Instructions to follow:
Only the lines that contain the string "docs" belong in the answer; pull them from the records.

(Itemized modification records)

○ ○ ○ ○ ○

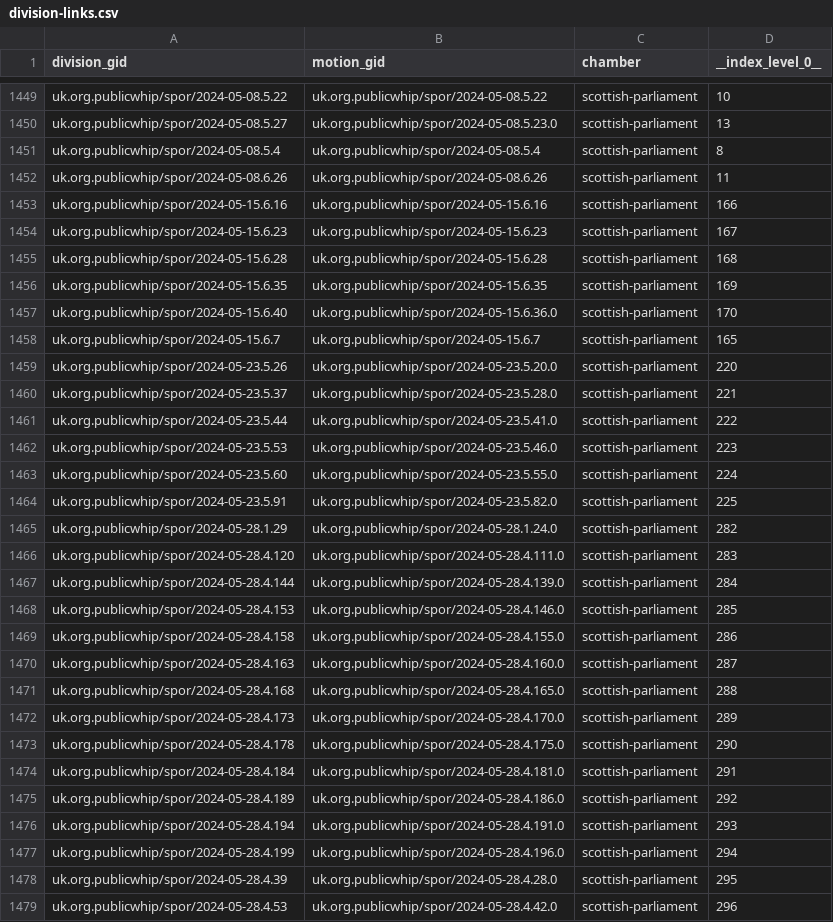
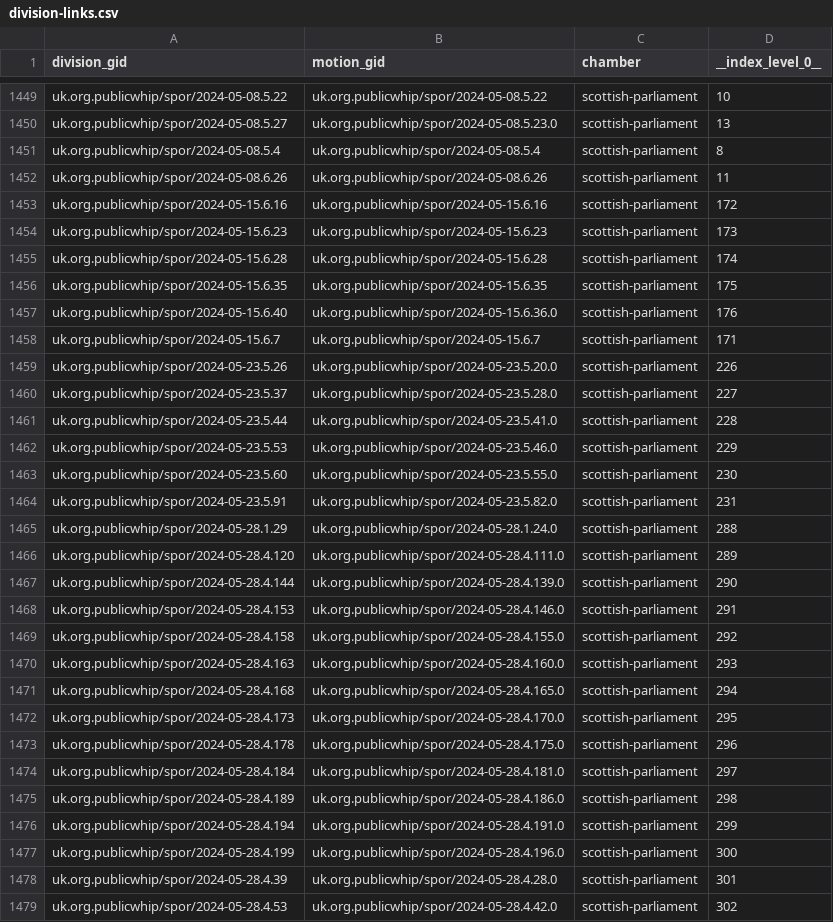
Before and after one commit to mysociety/parl-motion-detector, a CSV file: docs/data/parliamentary_motions/0.1.0/division-links.csv, drawn as a sheet; only a part is shown, gaps mark what is left out; the diff covers the shown part only; the diff names each change by its address in the sheet, - before the commit and + after, or states it on an @@ line.

```diff
--- a/docs/data/parliamentary_motions/0.1.0/division-links.csv
+++ b/docs/data/parliamentary_motions/0.1.0/division-links.csv
-D1453 (__index_level_0__): 166
+D1453 (__index_level_0__): 172
-D1454 (__index_level_0__): 167
+D1454 (__index_level_0__): 173
-D1455 (__index_level_0__): 168
+D1455 (__index_level_0__): 174
-D1456 (__index_level_0__): 169
+D1456 (__index_level_0__): 175
-D1457 (__index_level_0__): 170
+D1457 (__index_level_0__): 176
-D1458 (__index_level_0__): 165
+D1458 (__index_level_0__): 171
-D1459 (__index_level_0__): 220
+D1459 (__index_level_0__): 226
-D1460 (__index_level_0__): 221
+D1460 (__index_level_0__): 227
-D1461 (__index_level_0__): 222
+D1461 (__index_level_0__): 228
-D1462 (__index_level_0__): 223
+D1462 (__index_level_0__): 229
-D1463 (__index_level_0__): 224
+D1463 (__index_level_0__): 230
-D1464 (__index_level_0__): 225
+D1464 (__index_level_0__): 231
-D1465 (__index_level_0__): 282
+D1465 (__index_level_0__): 288
-D1466 (__index_level_0__): 283
+D1466 (__index_level_0__): 289
-D1467 (__index_level_0__): 284
+D1467 (__index_level_0__): 290
-D1468 (__index_level_0__): 285
+D1468 (__index_level_0__): 291
-D1469 (__index_level_0__): 286
+D1469 (__index_level_0__): 292
-D1470 (__index_level_0__): 287
+D1470 (__index_level_0__): 293
-D1471 (__index_level_0__): 288
+D1471 (__index_level_0__): 294
-D1472 (__index_level_0__): 289
+D1472 (__index_level_0__): 295
-D1473 (__index_level_0__): 290
+D1473 (__index_level_0__): 296
-D1474 (__index_level_0__): 291
+D1474 (__index_level_0__): 297
-D1475 (__index_level_0__): 292
+D1475 (__index_level_0__): 298
-D1476 (__index_level_0__): 293
+D1476 (__index_level_0__): 299
-D1477 (__index_level_0__): 294
+D1477 (__index_level_0__): 300
-D1478 (__index_level_0__): 295
+D1478 (__index_level_0__): 301
-D1479 (__index_level_0__): 296
+D1479 (__index_level_0__): 302
```
Also changed, not shown: 6 added rows and 126 edited cells elsewhere in this file, docs/data/parliamentary_motions/0.1/division-links.csv, docs/data/parliamentary_motions/0/division-links.csv, 52 other files.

○ ○ ○ ○ ○

Response area:
Before and after one commit to mysociety/parl-motion-detector, a CSV file: docs/data/parliamentary_motions/0.1.0/division-links.csv, drawn as a sheet; only a part is shown, gaps mark what is left out; the diff covers the shown part only; the diff names each change by its address in the sheet, - before the commit and + after, or states it on an @@ line.
--- a/docs/data/parliamentary_motions/0.1.0/division-links.csv
+++ b/docs/data/parliamentary_motions/0.1.0/division-links.csv
Also changed, not shown: 6 added rows and 126 edited cells elsewhere in this file, docs/data/parliamentary_motions/0.1/division-links.csv, docs/data/parliamentary_motions/0/division-links.csv, 52 other files.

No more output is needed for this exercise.